Rates of in vivo (arterial) and in vitro biocorrosion for pure magnesium
Version of Record online: 3 APR 2014
© 2014 Wiley Periodicals, Inc.
Journal of Biomedical Materials Research Part A
Volume 103, Issue 1, pages 341–349, January 2015
How to Cite
How to cite this article: 2015. Rates of in vivo (arterial) and in vitro biocorrosion for pure magnesium. J Biomed Mater Res Part A 2015:103A:341–349., , , .
- Issue online: 25 NOV 2014
- Version of Record online: 3 APR 2014
- Accepted manuscript online: 25 MAR 2014 12:40AM EST
- Manuscript Accepted: 21 MAR 2014
- Manuscript Revised: 6 MAR 2014
- Manuscript Received: 12 DEC 2013
- DeVlieg Foundation
- American Heart Association
- in vitro test;
- in vivo test
The development of magnesium-based materials for bioabsorbable stents relies heavily on corrosion testing by immersion in pseudophysiological solutions, where magnesium degrades faster than it does in vivo.

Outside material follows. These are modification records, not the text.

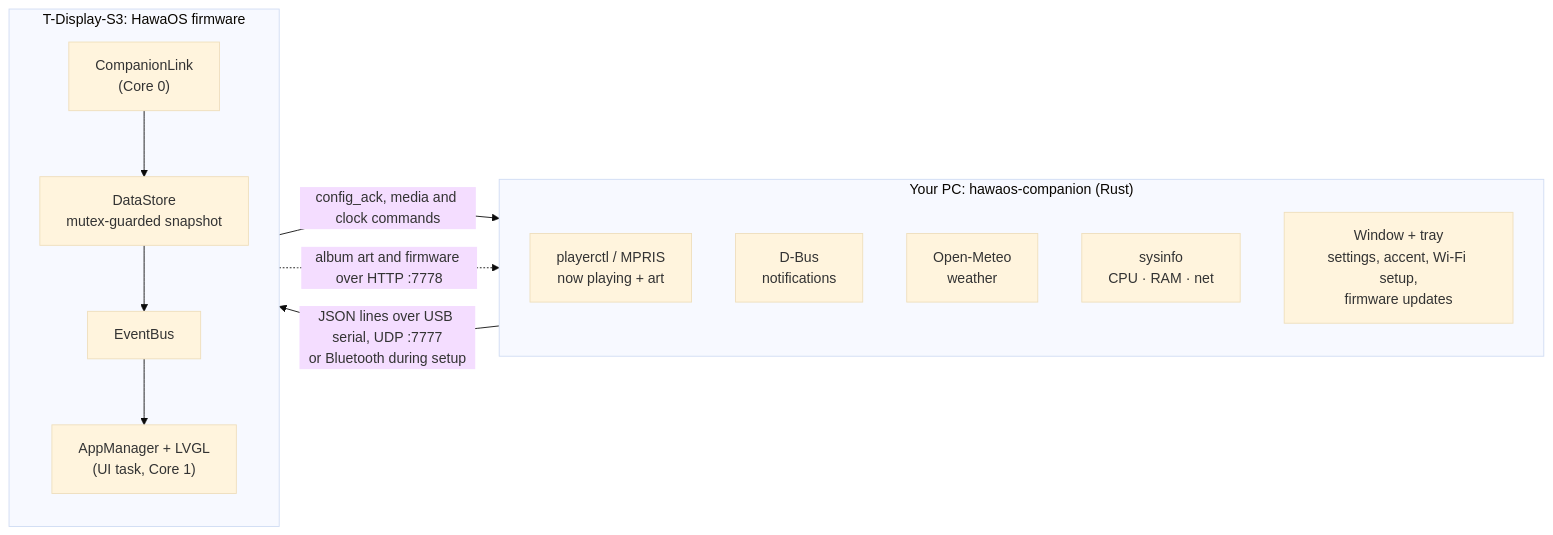
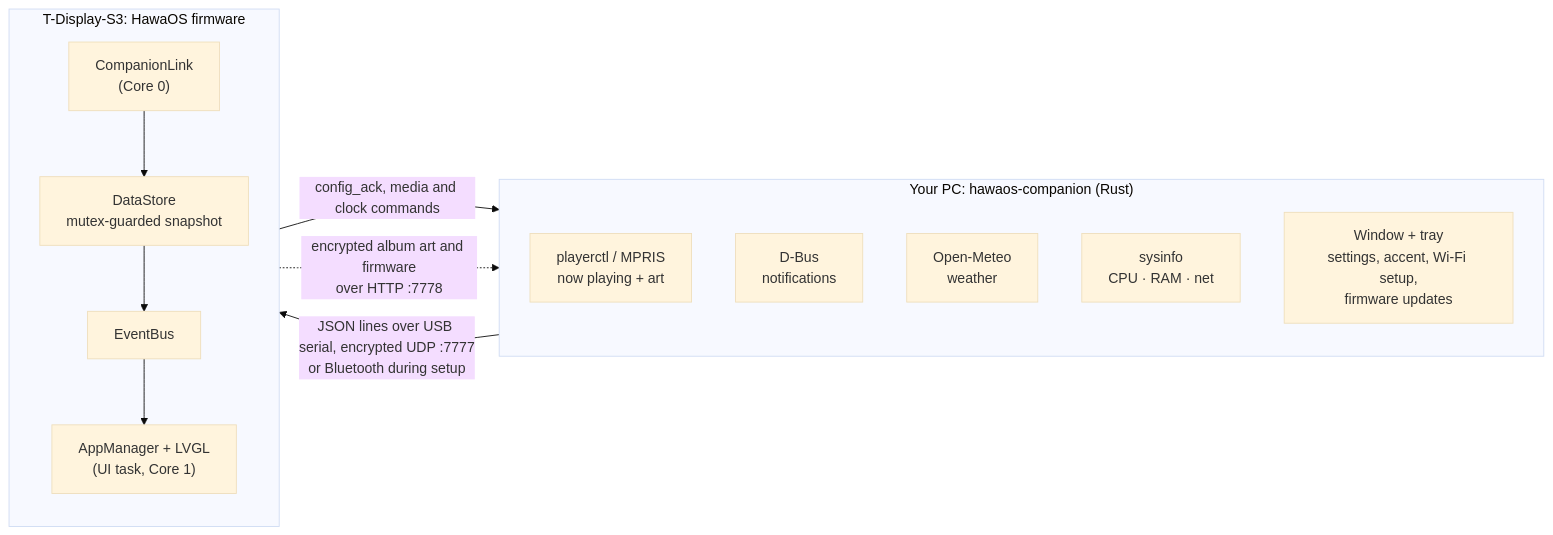
Before and after one commit to TheCodeHeist/hawaos-lilygo: the diagram in README.md, drawn with Mermaid (base theme). The commit also changed other lines of this file, not shown here.

First line of the commit message:
README: security section for the encrypted link

````diff
--- a/README.md
+++ b/README.md
@@ -76,21 +76,21 @@
 ```mermaid
 flowchart LR
   subgraph PC["Your PC: hawaos-companion (Rust)"]
     direction TB
     MP["playerctl / MPRIS<br>now playing + art"]
     NT["D-Bus<br>notifications"]
     WX["Open-Meteo<br>weather"]
     SY["sysinfo<br>CPU · RAM · net"]
     UI["Window + tray<br>settings, accent, Wi-Fi setup,<br>firmware updates"]
   end
 
   subgraph DEV["T-Display-S3: HawaOS firmware"]
     direction TB
     CL["CompanionLink<br>(Core 0)"] --> DS["DataStore<br>mutex-guarded snapshot"]
     DS --> EB["EventBus"] --> AM["AppManager + LVGL<br>(UI task, Core 1)"]
   end
 
-  PC -- "JSON lines over USB serial, UDP :7777<br>or Bluetooth during setup" --> CL
+  PC -- "JSON lines over USB serial, encrypted UDP :7777<br>or Bluetooth during setup" --> CL
   CL -- "config_ack, media and clock commands" --> PC
-  DEV -. "album art and firmware over HTTP :7778" .-> PC
+  DEV -. "encrypted album art and firmware<br>over HTTP :7778" .-> PC
 ```
````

The quantitative difference in corrosion kinetics in vitro and in vivo is largely unknown, but, if determined, would help reduce dependence on animal models. In order to create a quantitative in vitro–in vivo correlation based on an accepted measure of corrosion (penetration rate), commercially pure magnesium wires were corroded in vivo in the abdominal aortas of rats for 5−32 days, and in vitro for up to 14 days using Dulbecco's modified eagle medium. Cross-sectioning, scanning electron microscopy, image analysis, a modified penetration rate tailored to degraded wires, and empirical modeling were used to analyze the corroded specimens. In vitro penetration rates were consistently higher than comparable in vivo rates by a factor of 1.2−1.9× (±0.2×). For a sample <20% corroded, an approximate in vitro–in vivo multiplier of 1.3 ± 0.2× was applied, whereas a multiplier of 1.8 ± 0.2× became appropriate when the magnesium specimen was 25−35% degraded. © 2014 Wiley Periodicals, Inc. J Biomed Mater Res Part A: 103A: 341–349, 2015.